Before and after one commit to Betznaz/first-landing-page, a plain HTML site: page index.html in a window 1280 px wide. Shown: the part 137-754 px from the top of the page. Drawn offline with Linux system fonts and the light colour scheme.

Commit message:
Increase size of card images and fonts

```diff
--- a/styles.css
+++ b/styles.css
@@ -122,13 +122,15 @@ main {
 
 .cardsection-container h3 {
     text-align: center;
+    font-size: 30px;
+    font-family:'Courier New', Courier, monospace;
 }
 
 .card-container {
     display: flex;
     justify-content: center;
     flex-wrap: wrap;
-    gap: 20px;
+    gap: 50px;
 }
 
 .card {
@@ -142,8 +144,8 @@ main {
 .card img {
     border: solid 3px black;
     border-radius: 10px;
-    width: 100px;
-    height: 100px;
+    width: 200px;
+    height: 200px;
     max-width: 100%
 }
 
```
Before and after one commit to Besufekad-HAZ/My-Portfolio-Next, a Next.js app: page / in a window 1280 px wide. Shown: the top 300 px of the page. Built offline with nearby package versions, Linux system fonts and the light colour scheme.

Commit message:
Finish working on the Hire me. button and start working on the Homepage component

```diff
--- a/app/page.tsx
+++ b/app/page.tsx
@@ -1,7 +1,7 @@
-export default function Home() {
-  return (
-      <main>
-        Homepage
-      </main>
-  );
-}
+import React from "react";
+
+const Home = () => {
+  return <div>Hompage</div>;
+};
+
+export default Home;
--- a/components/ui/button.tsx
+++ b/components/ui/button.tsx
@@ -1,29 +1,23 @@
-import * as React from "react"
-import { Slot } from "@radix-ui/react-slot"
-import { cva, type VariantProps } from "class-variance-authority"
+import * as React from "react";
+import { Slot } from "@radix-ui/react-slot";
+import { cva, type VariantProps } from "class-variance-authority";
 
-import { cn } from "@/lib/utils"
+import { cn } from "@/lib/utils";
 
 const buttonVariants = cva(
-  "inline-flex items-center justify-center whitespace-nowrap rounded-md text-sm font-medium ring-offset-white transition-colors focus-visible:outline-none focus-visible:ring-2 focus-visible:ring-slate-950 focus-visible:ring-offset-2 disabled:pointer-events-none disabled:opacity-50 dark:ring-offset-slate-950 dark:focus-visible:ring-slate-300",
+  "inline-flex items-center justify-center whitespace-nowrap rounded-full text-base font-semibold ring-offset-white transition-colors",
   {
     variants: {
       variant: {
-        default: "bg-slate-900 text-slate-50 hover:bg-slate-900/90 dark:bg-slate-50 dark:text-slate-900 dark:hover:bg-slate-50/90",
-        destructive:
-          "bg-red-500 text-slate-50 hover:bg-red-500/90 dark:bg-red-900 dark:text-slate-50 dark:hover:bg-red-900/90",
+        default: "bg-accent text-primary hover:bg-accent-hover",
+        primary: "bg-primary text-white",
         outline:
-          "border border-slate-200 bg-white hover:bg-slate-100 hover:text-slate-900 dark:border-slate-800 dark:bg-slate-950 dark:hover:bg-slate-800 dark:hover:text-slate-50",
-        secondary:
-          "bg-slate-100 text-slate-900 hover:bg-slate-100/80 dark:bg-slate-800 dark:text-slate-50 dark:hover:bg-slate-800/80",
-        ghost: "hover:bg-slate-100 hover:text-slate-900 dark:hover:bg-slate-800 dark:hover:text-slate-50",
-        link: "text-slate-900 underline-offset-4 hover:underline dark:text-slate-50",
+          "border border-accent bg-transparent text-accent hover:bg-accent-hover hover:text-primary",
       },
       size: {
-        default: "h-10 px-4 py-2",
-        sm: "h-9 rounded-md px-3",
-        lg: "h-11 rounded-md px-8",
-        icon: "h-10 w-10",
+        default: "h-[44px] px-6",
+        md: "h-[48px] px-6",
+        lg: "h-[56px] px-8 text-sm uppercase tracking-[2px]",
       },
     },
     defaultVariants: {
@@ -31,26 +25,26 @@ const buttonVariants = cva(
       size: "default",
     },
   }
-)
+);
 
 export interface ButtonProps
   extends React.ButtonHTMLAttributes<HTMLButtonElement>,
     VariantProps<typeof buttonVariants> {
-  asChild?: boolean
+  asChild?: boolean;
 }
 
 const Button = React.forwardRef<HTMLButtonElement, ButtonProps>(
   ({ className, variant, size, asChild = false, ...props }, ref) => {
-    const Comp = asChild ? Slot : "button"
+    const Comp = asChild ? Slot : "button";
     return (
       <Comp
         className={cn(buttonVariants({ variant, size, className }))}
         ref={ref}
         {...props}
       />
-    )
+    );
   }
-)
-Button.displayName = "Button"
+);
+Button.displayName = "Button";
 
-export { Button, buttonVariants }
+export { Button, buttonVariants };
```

*WHAT YOU WILL DO*.
Report every line of the records that contains the word "flex".

*OUTPUT*.
     display: flex;
     flex-wrap: wrap;
-  "inline-flex items-center justify-center whitespace-nowrap rounded-md text-sm font-medium ring-offset-white transition-colors focus-visible:outline-none focus-visible:ring-2 focus-visible:ring-slate-950 focus-visible:ring-offset-2 disabled:pointer-events-none disabled:opacity-50 dark:ring-offset-slate-950 dark:focus-visible:ring-slate-300",
+  "inline-flex items-center justify-center whitespace-nowrap rounded-full text-base font-semibold ring-offset-white transition-colors",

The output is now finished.